(Beginning of Provided entries)

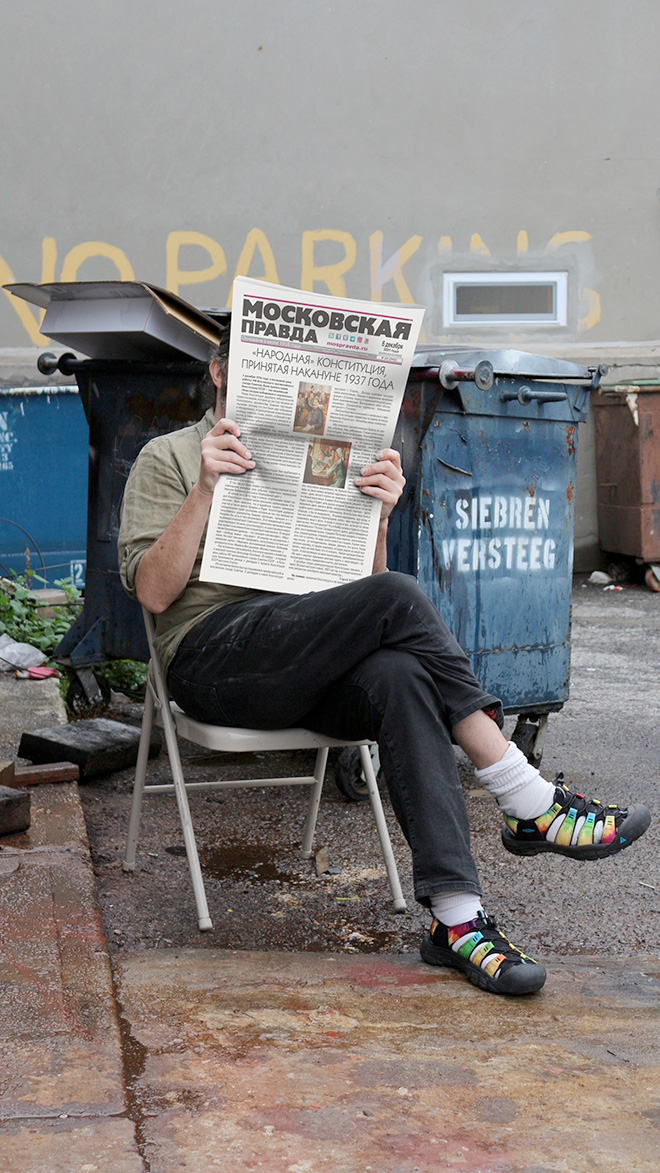
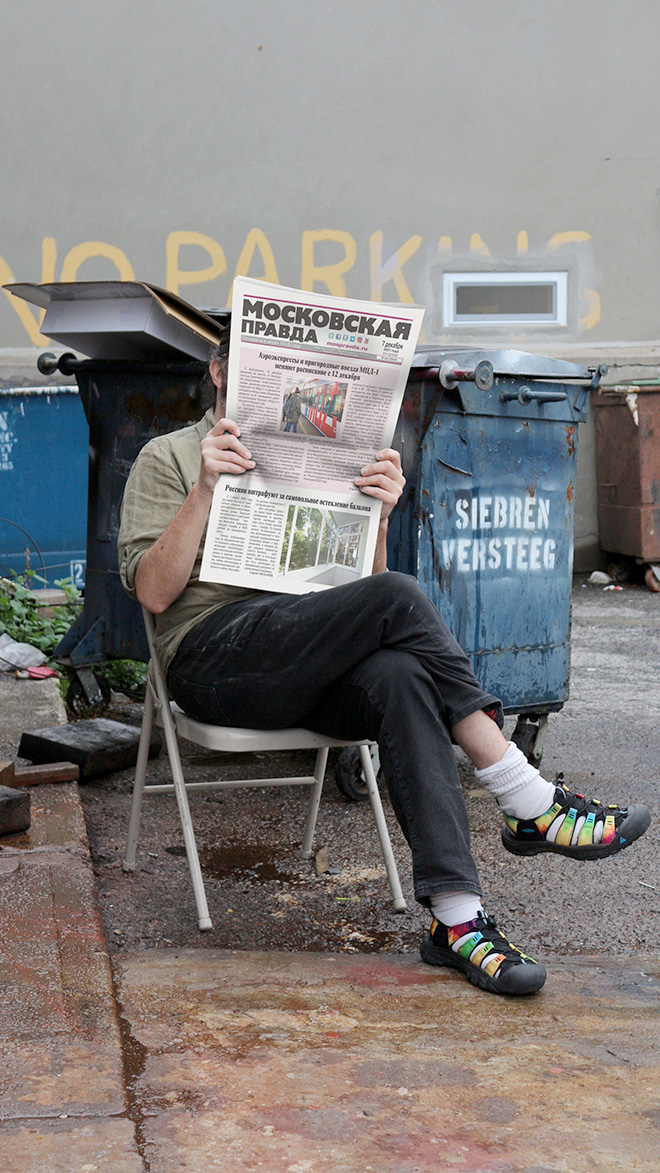
work 32 upd

Changed region(s): [[0.3333, 0.2762, 0.6061, 0.5217]]

diff --git a/index.html b/index.html
@@ -155,7 +155,7 @@
 						<div class="author">Кевин Маккой</div>
 					</li>
 					<li>
-						<a href="#modal-work32" class="js-modal-link"><img src="/assets/images/works/work32.jpg?06122021" alt="Утренняя газета" title="Утренняя газета"></a>
+						<a href="#modal-work32" class="js-modal-link"><img src="/assets/images/works/work32.jpg?07122021" alt="Утренняя газета" title="Утренняя газета"></a>
 						<h3><a href="#modal-work32" class="js-modal-link">Ежедневная правда</a></h3>
 						<div class="author">Сибрен Верстиг</div>
 					</li>
@@ -1515,7 +1515,7 @@
 				<div class="title">Ежедневная правда</div>
 				<div class="authors">Сибрен Верстиг</div>
 				<div class="media">
-					<a href="/assets/images/works/work32_full.jpg?06122021" class="js-lightbox picture"><img src="/assets/images/works/work32.jpg?06122021" alt="Ежедневная правда"></a>
+					<a href="/assets/images/works/work32_full.jpg?07122021" class="js-lightbox picture"><img src="/assets/images/works/work32.jpg?07122021" alt="Ежедневная правда"></a>
 				</div>
 				<div class="credits">
 					<p><span class="line"><span class="label">сайт автора:</span><br><a href="http://www.siebrenversteeg.com/" target="_blank">siebrenversteeg.com</a></span><br><br><!-- <span class="line"><span class="label">работа размещена:</span><br><a href="https://www.artblocks.io/token/120000131" target="_blank">artblocks.io/token/120000131</a></span> --></p>

diff --git a/en/index.html b/en/index.html
@@ -155,7 +155,7 @@
 						<div class="author">Kevin McCoy</div>
 					</li>
 					<li>
-						<a href="#modal-work32" class="js-modal-link"><img src="/assets/images/works/work32.jpg?06122021" alt="Today’s Paper" title="Today’s Paper"></a>
+						<a href="#modal-work32" class="js-modal-link"><img src="/assets/images/works/work32.jpg?07122021" alt="Today’s Paper" title="Today’s Paper"></a>
 						<h3><a href="#modal-work32" class="js-modal-link">Daily Truth</a></h3>
 						<div class="author">Siebren Versteeg</div>
 					</li>
@@ -1511,7 +1511,7 @@
 				<div class="title">Daily Truth</div>
 				<div class="authors">Siebren Versteeg</div>
 				<div class="media">
-					<a href="/assets/images/works/work32_full.jpg?06122021" class="js-lightbox picture"><img src="/assets/images/works/work32.jpg?06122021" alt="Daily Truth"></a>
+					<a href="/assets/images/works/work32_full.jpg?07122021" class="js-lightbox picture"><img src="/assets/images/works/work32.jpg?07122021" alt="Daily Truth"></a>
 				</div>
 				<div class="credits">
 					<p><span class="line"><span class="label">author site:</span><br><a href="http://www.siebrenversteeg.com/" target="_blank">siebrenversteeg.com</a></span><br><br><!-- <span class="line"><span class="label">work placed:</span><br><a href="https://www.artblocks.io/token/120000131" target="_blank">artblocks.io/token/120000131</a></span> --></p>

(End of Provided entries)

Work task: Look for the word "правда" in every line of the listing and copy the lines that have it.

Solution for this problem:
 						<h3><a href="#modal-work32" class="js-modal-link">Ежедневная правда</a></h3>
 				<div class="title">Ежедневная правда</div>
-					<a href="/assets/images/works/work32_full.jpg?06122021" class="js-lightbox picture"><img src="/assets/images/works/work32.jpg?06122021" alt="Ежедневная правда"></a>
+					<a href="/assets/images/works/work32_full.jpg?07122021" class="js-lightbox picture"><img src="/assets/images/works/work32.jpg?07122021" alt="Ежедневная правда"></a>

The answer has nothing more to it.